Changes in FAFSA could save some money

There were some significant changes in the FAFSA with regards to dependent/independent status of students. This is very important considering independent students are often eligible for much more financial aid than dependent students.

Previously, the FAFSA had a very hard 7 question test to determine whether or not the student was a dependent or independent student.

  • Is the student older than 23?
  • Is the student working on a graduate level degree?
  • Is the student married?
  • Does the student have children that they support more than 50%?
  • Does the student have other dependents living with them?
  • Are the student's parents deceased, or is the student a ward of the court?
  • And finally, is the student a veteran?
The questions were virtually impossible to get around. Although the student may have been a position of recieving no support from their parents, they could not be an independent student unless they could answer "yes" to one of the above questions.

Now let's look at the new set of qualifying questions FAFSA is using for 2009...

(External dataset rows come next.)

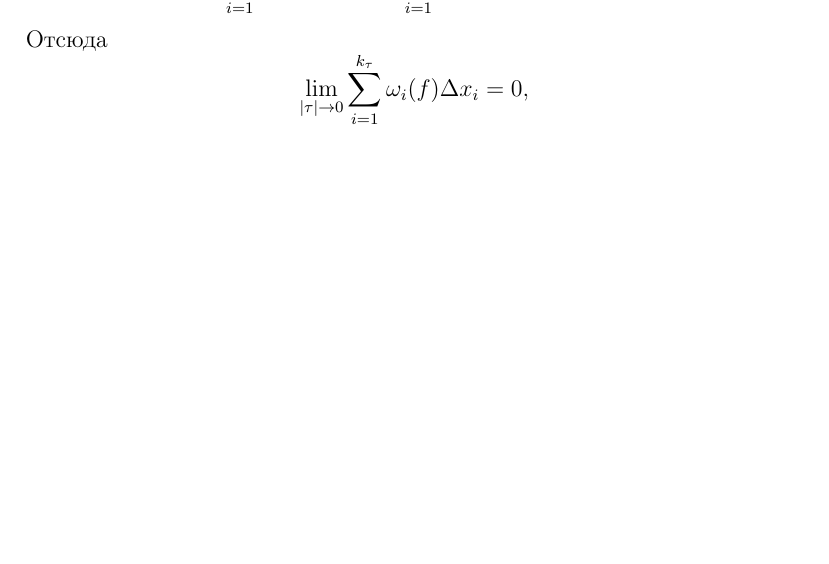
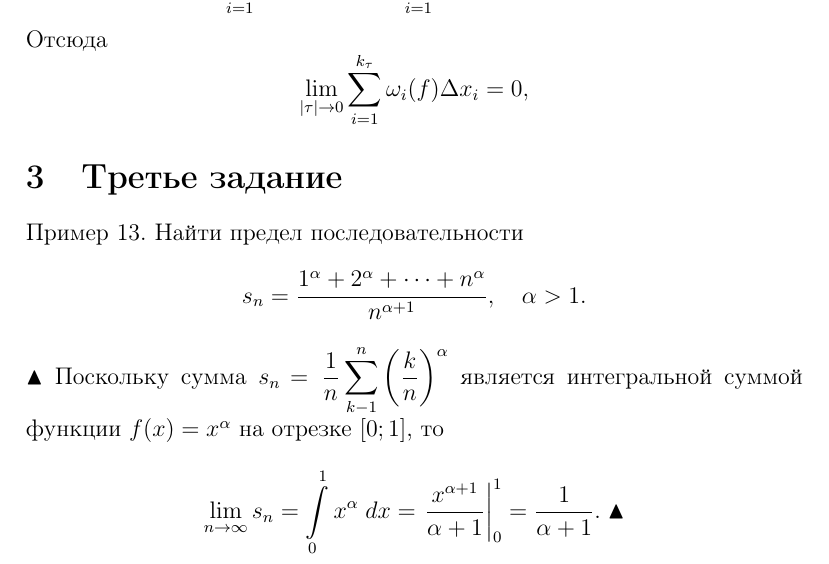
Before and after one commit to anshpak/latex, a LaTeX document (lab-3.tex): part of page 2 of 6 before the commit and part of page 2 of 5 after it, cut so that both start at the same text, the shorter picture padded with empty space. Compiled offline with pdfLaTeX.

Commit message:
feat: complete third task of third lab

```diff
--- a/lab-3.tex
+++ b/lab-3.tex
@@ -119,5 +117,16 @@
 	\section{Третье задание}
-
+	Пример 13. Найти предел последовательности
+	$$
+		s_n = \dfrac{1^{\alpha} + 2^{\alpha} + \dots + n^{\alpha}}{n^{\alpha + 1}}, \quad \alpha > 1.
+	$$
+	$\blacktriangle$ Поскольку сумма $s_n \! = \dfrac{1}{n} \displaystyle \sum \limits_{k-1}^n \left( \dfrac{k}{n} \right)^ \alpha$ является интегральной суммой функции
+	$f(x) = x^{\alpha}$ на отрезке $\left[0; 1\right]$, то
+	$$
+		\lim \limits_{n \to \infty} s_n =
+		\int \limits_0^1 x^{\alpha} \; dx =
+		\left. \dfrac{x^{\alpha + 1}}{\alpha + 1} \right|_0^1 =
+		\dfrac{1}{\alpha + 1}. \; \blacktriangle
+	$$
 	%%%%%%%%%%%%%%%%%%%%%%%%%%%%%%%%%%%%%%%%%%%%%%%%%%%%%%%%%%%%%%%
 
 	\newpage
```
Also changed, not shown: lab-3.pdf, lab-3.tex (2 more changed lines), 3 other files.
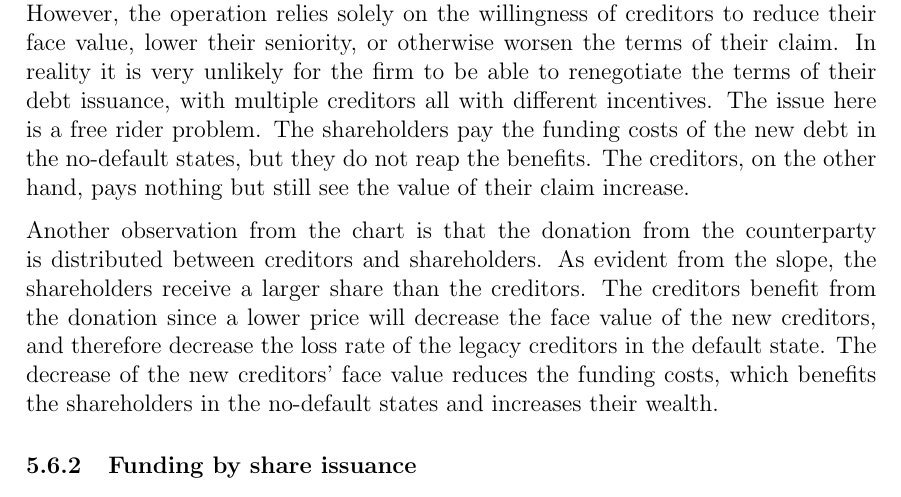
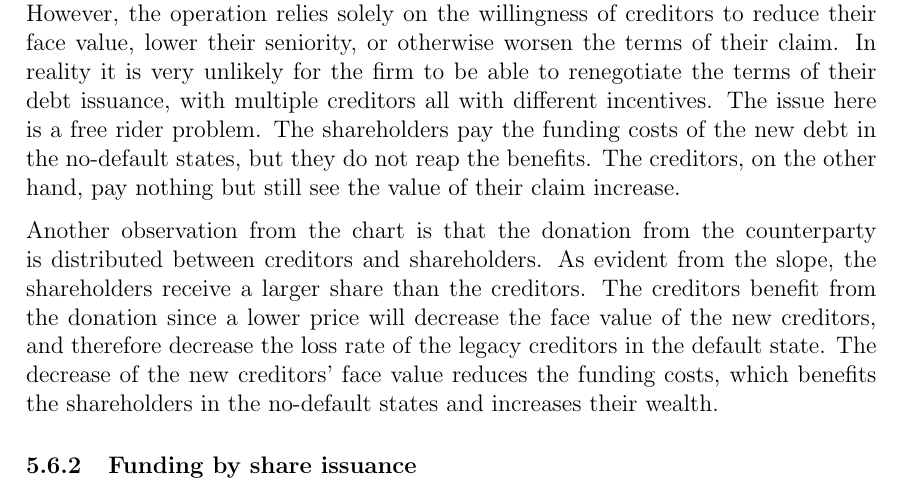
Before and after one commit to sebastianbaltser/master-thesis, a LaTeX thesis (thesis/main.tex, which reads thesis/content/body-matter/single-period-model/examples/risk-free-project/funding-by-debt-issuance.tex): part of page 50 of 71, cut so that both start at the same text. Compiled offline with pdfLaTeX.

Commit message:
Fix grammar
Co-authored-by: SebastianAgergaard <53473607+SebastianAgergaard@users.noreply.github.com>

```diff
--- a/thesis/content/body-matter/single-period-model/examples/risk-free-project/funding-by-debt-issuance.tex
+++ b/thesis/content/body-matter/single-period-model/examples/risk-free-project/funding-by-debt-issuance.tex
@@ -245,7 +245,7 @@
         The issue here is a free rider problem.
         The shareholders pay the funding costs of the new debt in the no-default states,
         but they do not reap the benefits.
-        The creditors, on the other hand, pays nothing
+        The creditors, on the other hand, pay nothing
         but still see the value of their claim increase.
 
         \begin{figure}
```
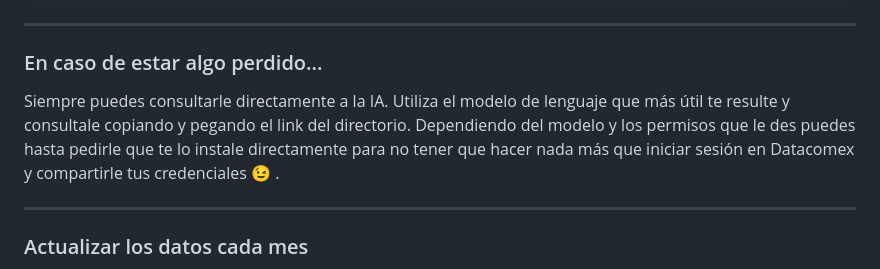
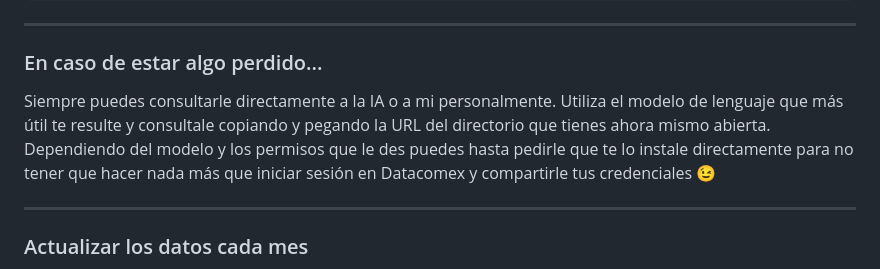
Before and after one commit to olacambraa-lgtm/brujula-export, a Markdown page: README.md, the part around the change. Drawn GitHub-style.

```diff
--- a/README.md
+++ b/README.md
@@ -246,7 +246,7 @@ lsof -ti TCP:8765 | xargs kill -9 2>/dev/null; sleep 1; ./run.sh
 
 ### En caso de estar algo perdido...
 
-Siempre puedes consultarle directamente a la IA. Utiliza el modelo de lenguaje que más útil te resulte y consultale copiando y pegando el link del directorio. Dependiendo del modelo y los permisos que le des puedes hasta pedirle que te lo instale directamente para no tener que hacer nada más que iniciar sesión en Datacomex y compartirle tus credenciales 😉 .
+Siempre puedes consultarle directamente a la IA o a mi personalmente. Utiliza el modelo de lenguaje que más útil te resulte y consultale copiando y pegando la URL del directorio que tienes ahora mismo abierta. Dependiendo del modelo y los permisos que le des puedes hasta pedirle que te lo instale directamente para no tener que hacer nada más que iniciar sesión en Datacomex y compartirle tus credenciales 😉
 
 ---
 
```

  1. Are you older than 23?
  2. Are you married?
  3. Are you working on a graduate level degree?
  4. Are you currently serving in the US Armed Forces other than training?
  5. Are you a veteran?
  6. Do you have children you support more than 50%?
  7. Do you have other dependents you support more than 50%?
  8. At any time since you were 13 regardless of present condition... are your parents deceased, or in foster care, or a ward of the court?
  9. Are you or were you an emancipated minor as determined by a court?
  10. Are you or were you in legal guardianship as determined by a court?
  11. At any time on or after July 1, 2008, did your high school or district determine you to be an unaccompanied youth who was homeless?
  12. At any time on or after July 1, 2008, did the director of an emergency shelter or federally funded transitional housing program determine you were a unaccompanied, homeless youth?
  13. At any time on or after July 1,2008, did the director of a runaway or homeless youth center you to be an unaccompanied youth who was homeless or were self-supporting at risk of being homeless?

If the student can now answer "yes" to any of the above questions, they are considered independent and typically eligible for much more financial aid.

The question that is likely to get a lot of attention from many parents is #9 -- Are you an emancipated minor as determined by a court. Over the years, I have had a number of people ask me if it would make any difference if their student was declared emancipated. Previously, the FAFSA had no means of indicating emancipation. Obviously, that has changed. This could mean the potential of thousands of students seeking emancipation.

My concern is what are the hidden ramifications of emancipating a minor. I asked Attorney Elizabeth Cervantes for an opinion. Here is a summary or her comments...

Emancipation in some states is not a cut and dry process. Some states have a defined process, others are vague.

Courts most often will require the minor to show they can support themselves.

Courts typically want to keep the family intact.

Eligibility for additional financial aid may not be a sufficient reason for the court to grant emancipation.


If you are going to investigate emancipation, I highly encourage you to seek professional, legal advice early in the process. You can contact Elizabeth Cervantes at the law firm of Katz, Huntoon & Fieweger in Moline, Illinois at the following email address -- ecervantes@katzlawfirm.com